Written and Directed by Edward Neumeier, 2008
I’m sure there is someone out there who is a greater STARSHIP TROOPERS fan than I, who has a replica ‘Death From Above’ tattoo on their right bicep, but this clay tablet remains; before undergoing eye surgery, I chose STARSHIP TROOPERS to be the last film I potentially would ever see. I feel that evidence speaks for itself. My admiration for Verhoeven’s bender needs no further defense.
How quaint, then, that I would want to tear my laser enhanced eyes out while watching STARSHIP TROOPERS 3: MARAUDER. Nah, just kidding. STARSHIP TROOPERS 3 isn’t that bad. Oh, it is of course miles from good, maybe even a few feet away from bad, but it isn’t worthless. It is exactly what you would expect from a third generation, straight-to-DVD, fire sale budgeted sequel to an original film about might-be actors as space marines shooting landmark visual effects alien bugs. Only this time the marines are played by almost-was actors and the bugs are filled out by shouldn’t-have-bothered CGI.
Edward Neumeier, who may just have a ‘Death From Above’ tat on one arm and an ‘I’d buy that for a Dollar!’ on the other, attempts to reign in the franchise from the first sequel HERO OF THE FEDERATION and return it to original Space Sopa Opera standard while keeping much of the ambition that made said original such an epic. Attempts aren’t everything, as we all sorely know, and while the exertion does yield a few successes, the failures glare brighter than the seven lens flares found on the film’s DVD cover.
Which leads me to a tangent theory; a direct inverse relationship exists between a film’s quality and the number of lens flares found on its promotional artwork. Even seven lens flares couldn’t hold me back from watching STARSHIP TROOPERS 3, which I suppose may be the greatest endorsement I can give the film.
In this new future humans are still at war with the Arachnids for some reason, but that’s okay because the Federation has a new Sky Marshall that sings and dances (literally) and everyone loves him. And ‘ole Roughneck John Rico is still in the military, saving civilization with his still chiseled, but gravity hurting jaw line. The only familiar things to be found, other than the comparably satirical universe in which this shebang resides, are Casper Van Dien and the bugs with long beaks.

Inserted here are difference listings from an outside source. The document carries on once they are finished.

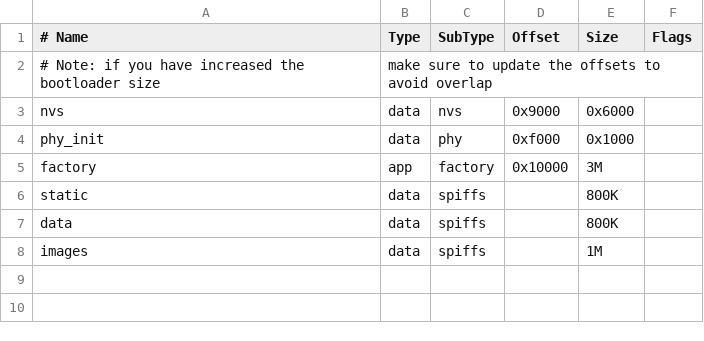
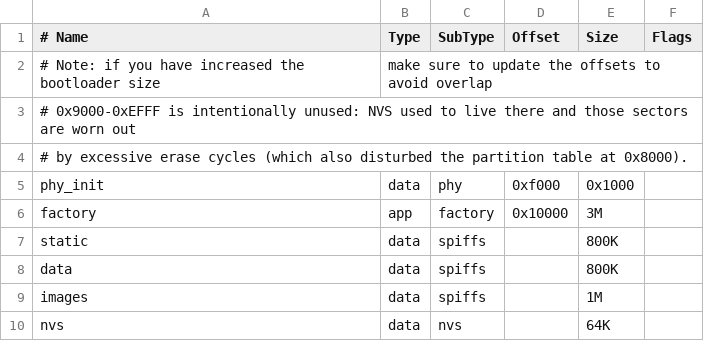
Before and after one commit to alexander-smoktal/esp32-meteo, a CSV file: partitions.csv, drawn as a sheet.

```diff
--- a/partitions.csv
+++ b/partitions.csv
@@ -2,3 +2,4 @@
 # Note: if you have increased the bootloader size, make sure to update the offsets to avoid overlap
-nvs,          data, nvs,     0x9000,  0x6000,
+# 0x9000-0xEFFF is intentionally unused: NVS used to live there and those sectors are worn out
+# by excessive erase cycles (which also disturbed the partition table at 0x8000).
 phy_init,     data, phy,     0xf000,  0x1000,
@@ -8 +9,2 @@ data,         data, spiffs,  ,        800K,
 images,       data, spiffs,  ,        1M,
+nvs,          data, nvs,     ,        64K,
```
Also changed, not shown: 4 other files.
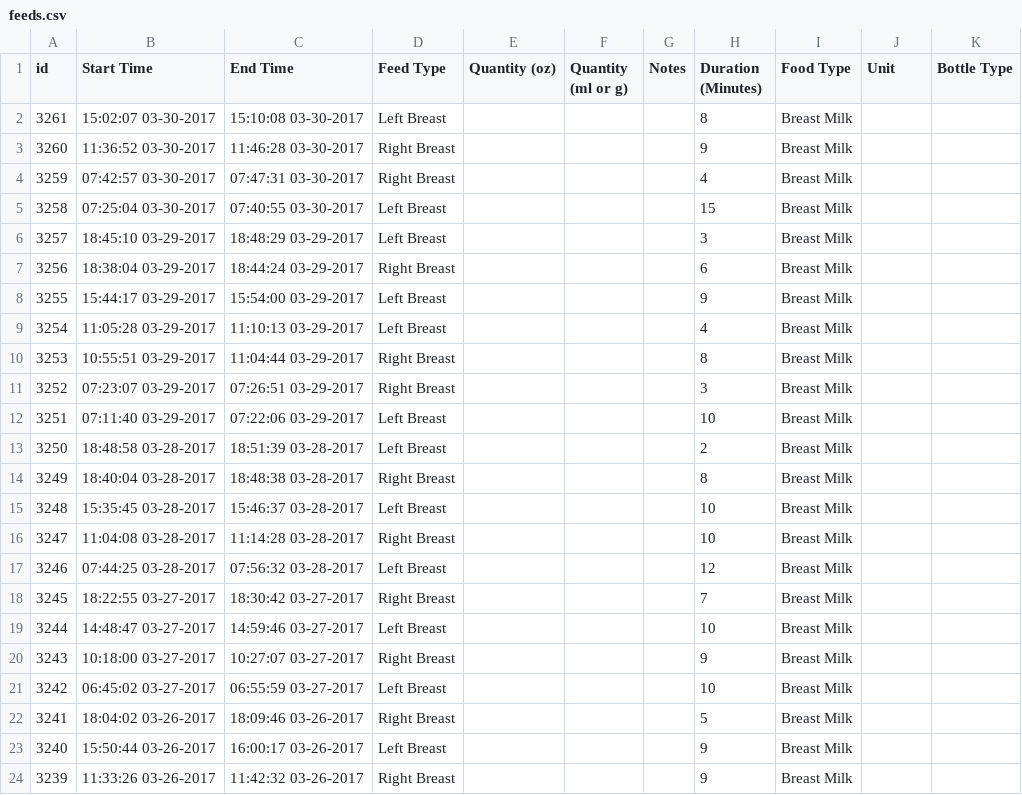
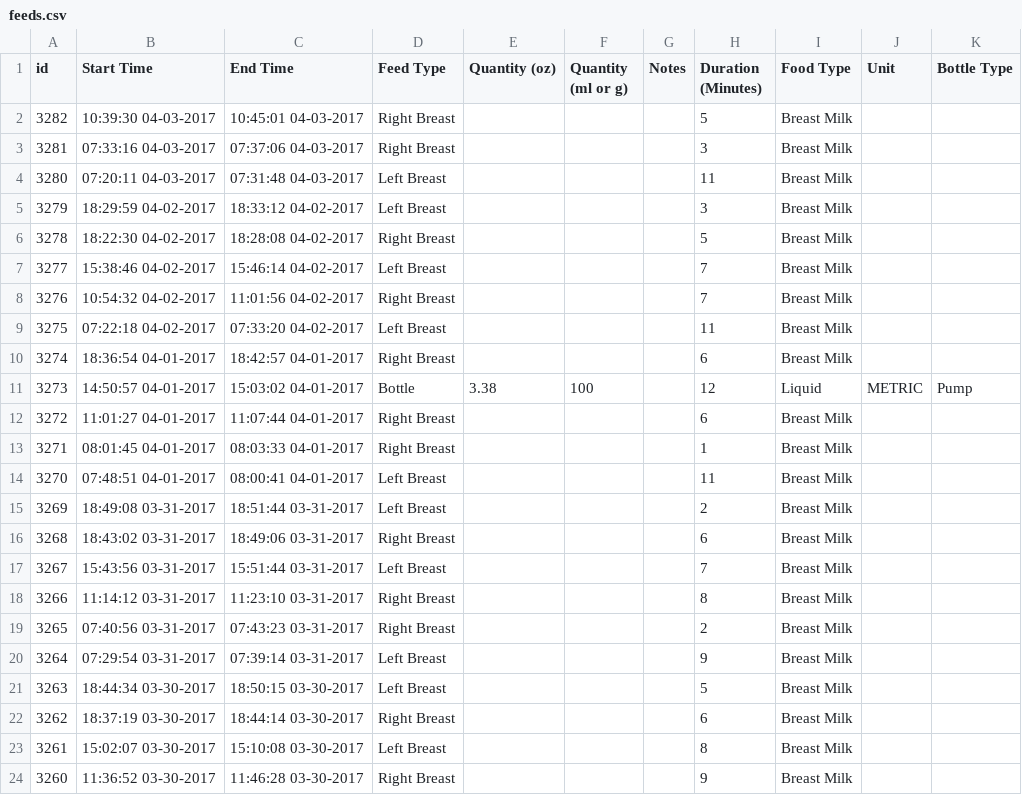
Before and after one commit to canadianveggie/astrid, a CSV file: _data/feeds.csv, drawn as a sheet; only a part is shown; the shorter side is filled out with more unchanged rows.

Commit message:
Update data

```diff
--- a/_data/feeds.csv
+++ b/_data/feeds.csv
@@ -1,2 +1,23 @@
 id, Start Time, End Time, Feed Type, Quantity (oz), Quantity (ml or g), Notes, Duration (Minutes), Food Type, Unit, Bottle Type
+3282,10:39:30 04-03-2017,10:45:01 04-03-2017,Right Breast,,,,5,Breast Milk,,
+3281,07:33:16 04-03-2017,07:37:06 04-03-2017,Right Breast,,,,3,Breast Milk,,
+3280,07:20:11 04-03-2017,07:31:48 04-03-2017,Left Breast,,,,11,Breast Milk,,
+3279,18:29:59 04-02-2017,18:33:12 04-02-2017,Left Breast,,,,3,Breast Milk,,
+3278,18:22:30 04-02-2017,18:28:08 04-02-2017,Right Breast,,,,5,Breast Milk,,
+3277,15:38:46 04-02-2017,15:46:14 04-02-2017,Left Breast,,,,7,Breast Milk,,
+3276,10:54:32 04-02-2017,11:01:56 04-02-2017,Right Breast,,,,7,Breast Milk,,
+3275,07:22:18 04-02-2017,07:33:20 04-02-2017,Left Breast,,,,11,Breast Milk,,
+3274,18:36:54 04-01-2017,18:42:57 04-01-2017,Right Breast,,,,6,Breast Milk,,
+3273,14:50:57 04-01-2017,15:03:02 04-01-2017,Bottle,3.38,100,,12,Liquid,METRIC,Pump
+3272,11:01:27 04-01-2017,11:07:44 04-01-2017,Right Breast,,,,6,Breast Milk,,
+3271,08:01:45 04-01-2017,08:03:33 04-01-2017,Right Breast,,,,1,Breast Milk,,
+3270,07:48:51 04-01-2017,08:00:41 04-01-2017,Left Breast,,,,11,Breast Milk,,
+3269,18:49:08 03-31-2017,18:51:44 03-31-2017,Left Breast,,,,2,Breast Milk,,
+3268,18:43:02 03-31-2017,18:49:06 03-31-2017,Right Breast,,,,6,Breast Milk,,
+3267,15:43:56 03-31-2017,15:51:44 03-31-2017,Left Breast,,,,7,Breast Milk,,
+3266,11:14:12 03-31-2017,11:23:10 03-31-2017,Right Breast,,,,8,Breast Milk,,
+3265,07:40:56 03-31-2017,07:43:23 03-31-2017,Right Breast,,,,2,Breast Milk,,
+3264,07:29:54 03-31-2017,07:39:14 03-31-2017,Left Breast,,,,9,Breast Milk,,
+3263,18:44:34 03-30-2017,18:50:15 03-30-2017,Left Breast,,,,5,Breast Milk,,
+3262,18:37:19 03-30-2017,18:44:14 03-30-2017,Right Breast,,,,6,Breast Milk,,
 3261,15:02:07 03-30-2017,15:10:08 03-30-2017,Left Breast,,,,8,Breast Milk,,
```
Also changed, not shown: _data/excretions.csv, _data/journal_entries.csv, 4 other files.
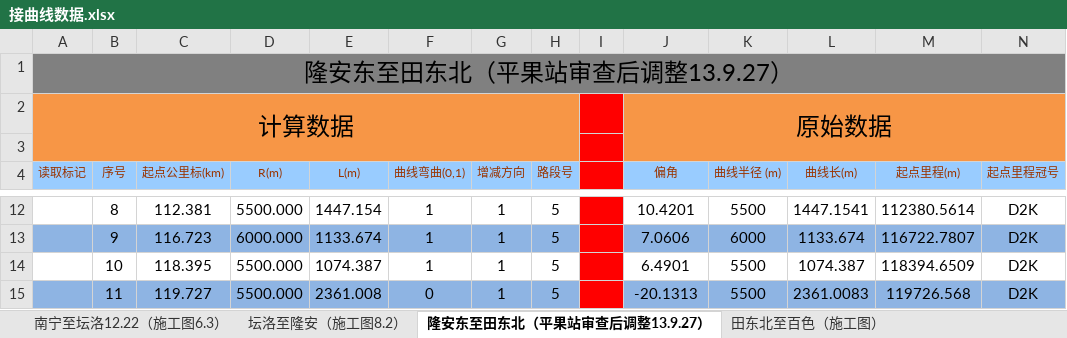
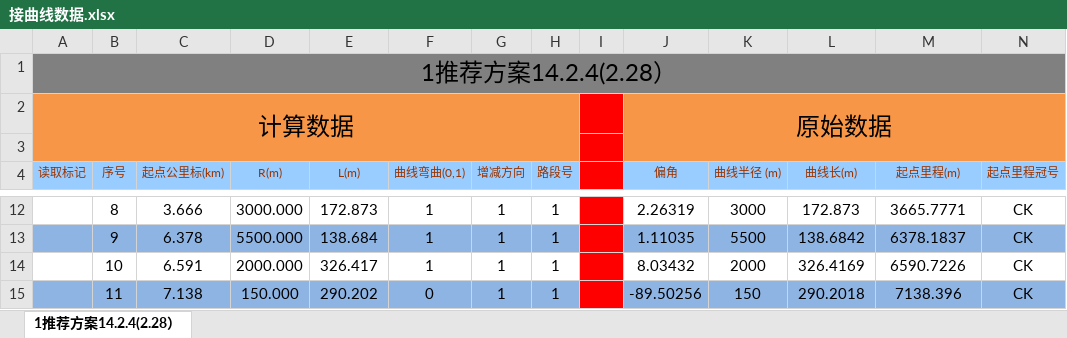
Before and after one commit to MrRnj/LineDataOperator, an Excel workbook: Inter_face/Inter_face/bin/Debug/excelmodels/接曲线数据.xlsx, sheet 1推荐方案14.2.4(2.28）, drawn as a sheet; only a part is shown, gaps mark what is left out; values as stored, in another font and other column widths than the file's, no borders; the diff covers the shown part only; the diff names each change by its address in the sheet, - before the commit and + after, or states it on an @@ line.

```diff
--- a/Inter_face/Inter_face/bin/Debug/excelmodels/接曲线数据.xlsx (sheet 1推荐方案14.2.4(2.28）)
+++ b/Inter_face/Inter_face/bin/Debug/excelmodels/接曲线数据.xlsx (sheet 1推荐方案14.2.4(2.28）)
-sheet tab: 隆安东至田东北（平果站审查后调整13.9.27）
+sheet tab: 1推荐方案14.2.4(2.28）
-sheet tab: 南宁至坛洛12.22（施工图6.3）
-sheet tab: 坛洛至隆安（施工图8.2）
-sheet tab: 田东北至百色（施工图）
-A1 (读取标记): 隆安东至田东北（平果站审查后调整13.9.27）
+A1 (读取标记): 1推荐方案14.2.4(2.28）
-C12 (起点公里标(km)): 112.381
+C12 (起点公里标(km)): 3.666
-D12 (R(m)): 5500.000
+D12 (R(m)): 3000.000
-E12 (L(m)): 1447.154
+E12 (L(m)): 172.873
-H12:H15 (路段号): 5
+H12:H15 (路段号): 1
-J12 (偏角): 10.4201
+J12 (偏角): 2.26319
-K12 (曲线半径 (m)): 5500
+K12 (曲线半径 (m)): 3000
-L12 (曲线长(m)): 1447.1541
+L12 (曲线长(m)): 172.873
-M12 (起点里程(m)): 112380.5614
+M12 (起点里程(m)): 3665.7771
-N12:N15 (起点里程冠号): D2K
+N12:N15 (起点里程冠号): CK
-C13 (起点公里标(km)): 116.723
+C13 (起点公里标(km)): 6.378
-D13 (R(m)): 6000.000
+D13 (R(m)): 5500.000
-E13 (L(m)): 1133.674
+E13 (L(m)): 138.684
-J13 (偏角): 7.0606
+J13 (偏角): 1.11035
-K13 (曲线半径 (m)): 6000
+K13 (曲线半径 (m)): 5500
-L13 (曲线长(m)): 1133.674
+L13 (曲线长(m)): 138.6842
-M13 (起点里程(m)): 116722.7807
+M13 (起点里程(m)): 6378.1837
-C14 (起点公里标(km)): 118.395
+C14 (起点公里标(km)): 6.591
-D14 (R(m)): 5500.000
+D14 (R(m)): 2000.000
-E14 (L(m)): 1074.387
+E14 (L(m)): 326.417
-J14 (偏角): 6.4901
+J14 (偏角): 8.03432
-K14 (曲线半径 (m)): 5500
+K14 (曲线半径 (m)): 2000
-L14 (曲线长(m)): 1074.387
+L14 (曲线长(m)): 326.4169
-M14 (起点里程(m)): 118394.6509
+M14 (起点里程(m)): 6590.7226
-C15 (起点公里标(km)): 119.727
+C15 (起点公里标(km)): 7.138
-D15 (R(m)): 5500.000
+D15 (R(m)): 150.000
-E15 (L(m)): 2361.008
+E15 (L(m)): 290.202
-J15 (偏角): -20.1313
+J15 (偏角): -89.50256
-K15 (曲线半径 (m)): 5500
+K15 (曲线半径 (m)): 150
-L15 (曲线长(m)): 2361.0083
+L15 (曲线长(m)): 290.2018
-M15 (起点里程(m)): 119726.568
+M15 (起点里程(m)): 7138.396
```
Also changed, not shown: 1192 edited cells elsewhere in this sheet, Inter_face/Inter_face/bin/Debug/excelmodels/信号机数据_single.xlsx, Inter_face/Inter_face/bin/Debug/excelmodels/接坡面数据_Single.xlsx, 54 other files.
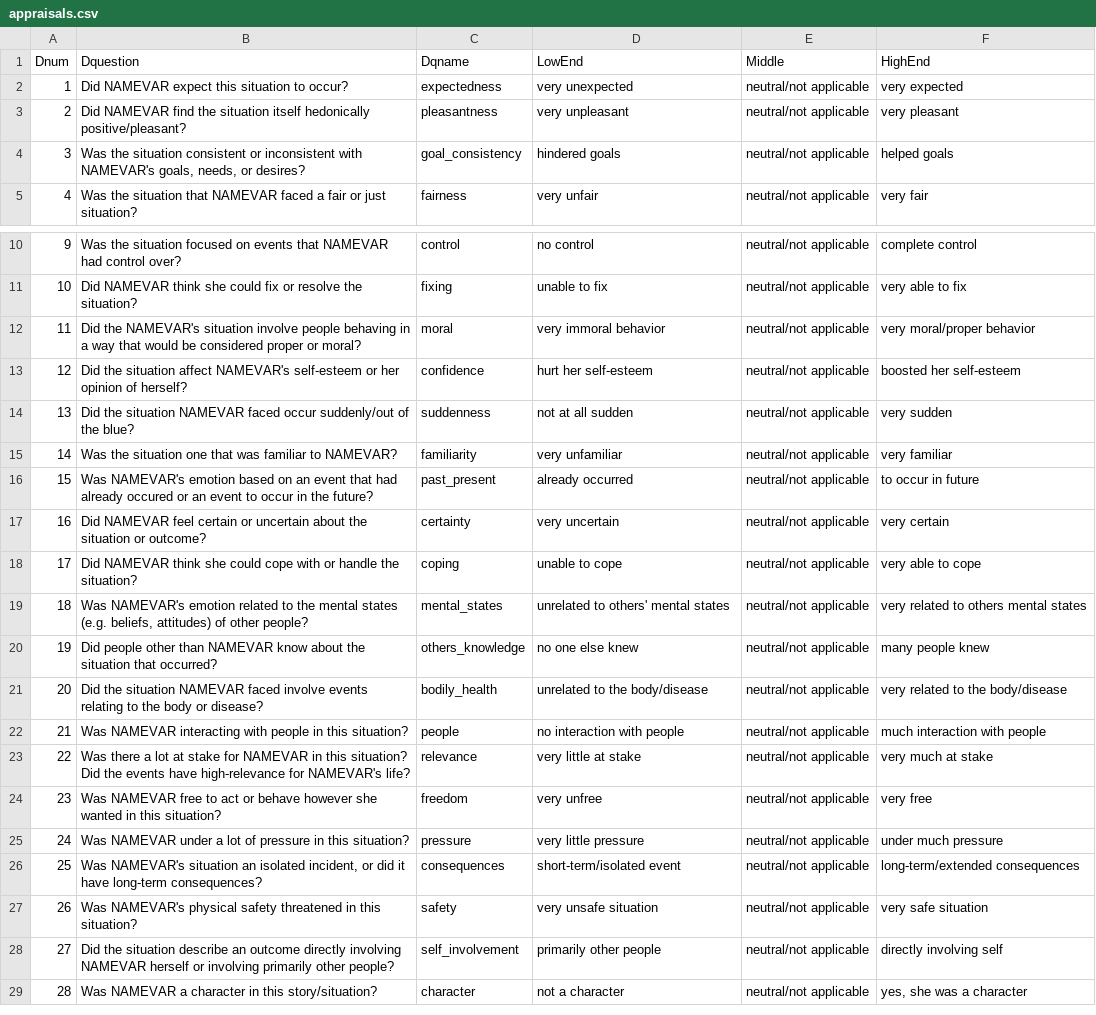
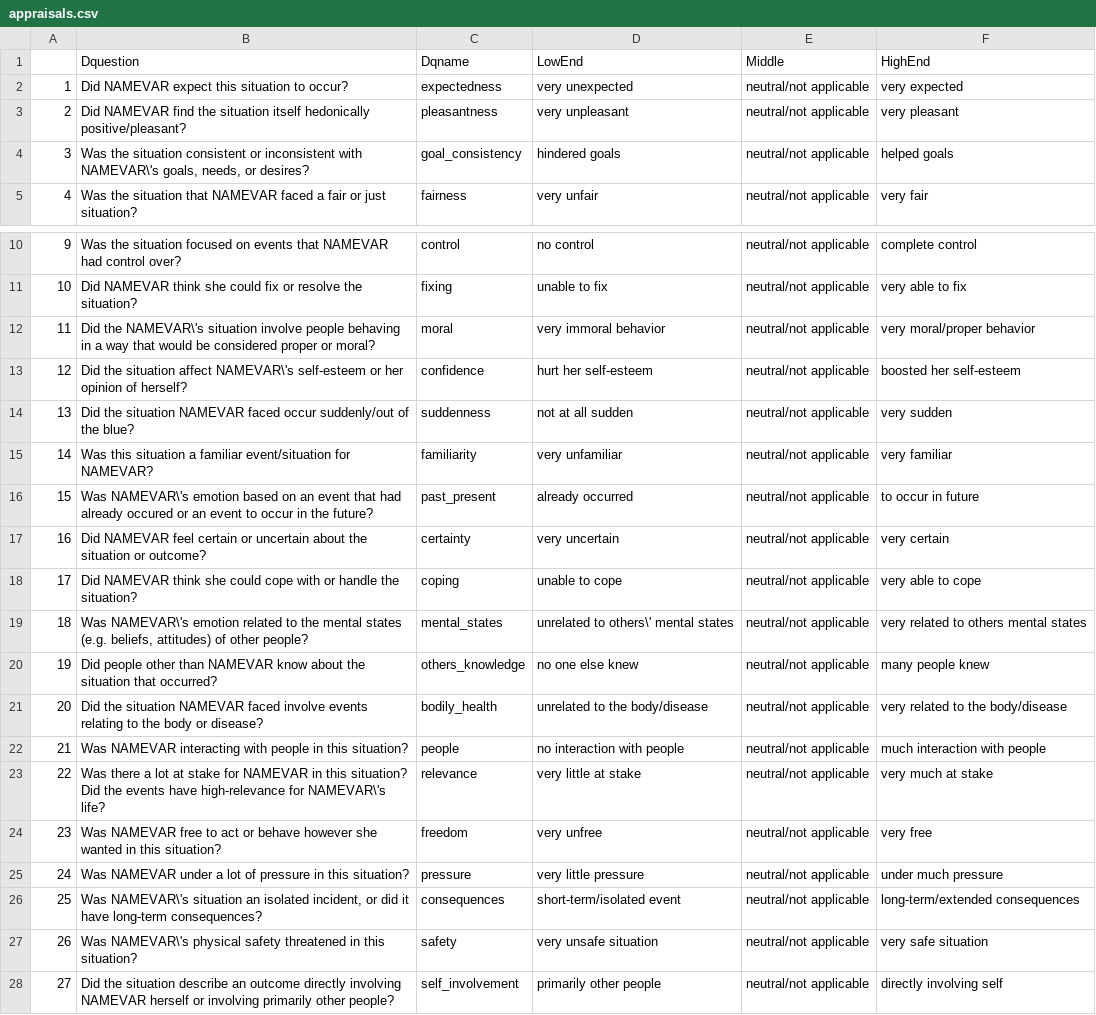
Before and after one commit to amyskerry/NDE_dim, a CSV file: appraisals.csv, drawn as a sheet; only a part is shown, gaps mark what is left out; the shorter side is filled out with more unchanged rows.

Commit message:
fixed appraisals

```diff
--- a/appraisals.csv
+++ b/appraisals.csv
@@ -1,5 +1,5 @@
-Dnum,Dquestion,Dqname,LowEnd,Middle,HighEnd
+,Dquestion,Dqname,LowEnd,Middle,HighEnd
 1,Did NAMEVAR expect this situation to occur?,expectedness,very unexpected,neutral/not applicable,very expected
 2,Did NAMEVAR find the situation itself hedonically positive/pleasant?,pleasantness,very unpleasant,neutral/not applicable,very pleasant
-3,"Was the situation consistent or inconsistent with NAMEVAR's goals, needs, or desires?",goal_consistency,hindered goals,neutral/not applicable,helped goals
+3,"Was the situation consistent or inconsistent with NAMEVAR\'s goals, needs, or desires?",goal_consistency,hindered goals,neutral/not applicable,helped goals
 4,Was the situation that NAMEVAR faced a fair or just situation?,fairness,very unfair,neutral/not applicable,very fair
@@ -11,10 +11,10 @@ Dnum,Dquestion,Dqname,LowEnd,Middle,HighEnd
 10,Did NAMEVAR think she could fix or resolve the situation?,fixing,unable to fix,neutral/not applicable,very able to fix
-11,Did the NAMEVAR's situation involve people behaving in a way that would be considered proper or moral?,moral,very immoral behavior,neutral/not applicable,very moral/proper behavior
-12,Did the situation affect NAMEVAR's self-esteem or her opinion of herself?,confidence,hurt her self-esteem,neutral/not applicable,boosted her self-esteem
+11,Did the NAMEVAR\'s situation involve people behaving in a way that would be considered proper or moral?,moral,very immoral behavior,neutral/not applicable,very moral/proper behavior
+12,Did the situation affect NAMEVAR\'s self-esteem or her opinion of herself?,confidence,hurt her self-esteem,neutral/not applicable,boosted her self-esteem
 13,Did the situation NAMEVAR faced occur suddenly/out of the blue?,suddenness,not at all sudden,neutral/not applicable,very sudden
-14,Was the situation one that was familiar to NAMEVAR?,familiarity,very unfamiliar,neutral/not applicable,very familiar
-15,Was NAMEVAR's emotion based on an event that had already occured or an event to occur in the future?,past_present,already occurred,neutral/not applicable,to occur in future
+14,Was this situation a familiar event/situation for NAMEVAR?,familiarity,very unfamiliar,neutral/not applicable,very familiar
+15,Was NAMEVAR\'s emotion based on an event that had already occured or an event to occur in the future?,past_present,already occurred,neutral/not applicable,to occur in future
 16,Did NAMEVAR feel certain or uncertain about the situation or outcome?,certainty,very uncertain,neutral/not applicable,very certain
 17,Did NAMEVAR think she could cope with or handle the situation?,coping,unable to cope,neutral/not applicable,very able to cope
-18,"Was NAMEVAR's emotion related to the mental states (e.g. beliefs, attitudes) of other people?",mental_states,unrelated to others' mental states,neutral/not applicable,very related to others mental states
+18,"Was NAMEVAR\'s emotion related to the mental states (e.g. beliefs, attitudes) of other people?",mental_states,unrelated to others\' mental states,neutral/not applicable,very related to others mental states
 19,Did people other than NAMEVAR know about the situation that occurred?,others_knowledge,no one else knew,neutral/not applicable,many people knew
@@ -22,7 +22,7 @@ Dnum,Dquestion,Dqname,LowEnd,Middle,HighEnd
 21,Was NAMEVAR interacting with people in this situation?,people,no interaction with people,neutral/not applicable,much interaction with people
-22,Was there a lot at stake for NAMEVAR in this situation? Did the events have high-relevance for NAMEVAR's life?,relevance,very little at stake,neutral/not applicable,very much at stake
+22,Was there a lot at stake for NAMEVAR in this situation? Did the events have high-relevance for NAMEVAR\'s life?,relevance,very little at stake,neutral/not applicable,very much at stake
 23,Was NAMEVAR free to act or behave however she wanted in this situation?,freedom,very unfree,neutral/not applicable,very free
 24,Was NAMEVAR under a lot of pressure in this situation?,pressure,very little pressure,neutral/not applicable,under much pressure
-25,"Was NAMEVAR's situation an isolated incident, or did it have long-term consequences?",consequences,short-term/isolated event,neutral/not applicable,long-term/extended consequences
-26,Was NAMEVAR's physical safety threatened in this situation?,safety,very unsafe situation,neutral/not applicable,very safe situation
+25,"Was NAMEVAR\'s situation an isolated incident, or did it have long-term consequences?",consequences,short-term/isolated event,neutral/not applicable,long-term/extended consequences
+26,Was NAMEVAR\'s physical safety threatened in this situation?,safety,very unsafe situation,neutral/not applicable,very safe situation
 27,Did the situation describe an outcome directly involving NAMEVAR herself or involving primarily other people?,self_involvement,primarily other people,neutral/not applicable,directly involving self
```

No other returning actors, no super clever winks to the original. Well, that’s not true. The brain bug captured on Planet P returns, but at twice the size and with powers it didn’t have before. The lack of clever stands, though.
Aside from Dien, the only name is Jolene Blalock, who plays pilot Lola Beck, who is in a relationship with Dien’s pal Dix Hauser, whose name will survive long after ST3:M fades. There is an odd triangle between the three, which sometimes makes sense, but often doesn’t. Tacked on is the new Sky Marshall, whose role in the plot is obvious from the first time we see him, and a weird religious fervor that I somehow missed the introduction of. At one point in the movie everyone was talking about religion and I don’t know why.
Acting is, well, lips moving and sounds being made. Dien is Dien. I’m not one of Blalock’s fans from her “ENTERPRISE” days, so this is my first impression of her outside of a magazine spread. Granted she isn’t given much material to work with, but I remain a non-member of her fan club. Plus, her lips change color quite often during the same scene. Not her fault, but funny nonetheless.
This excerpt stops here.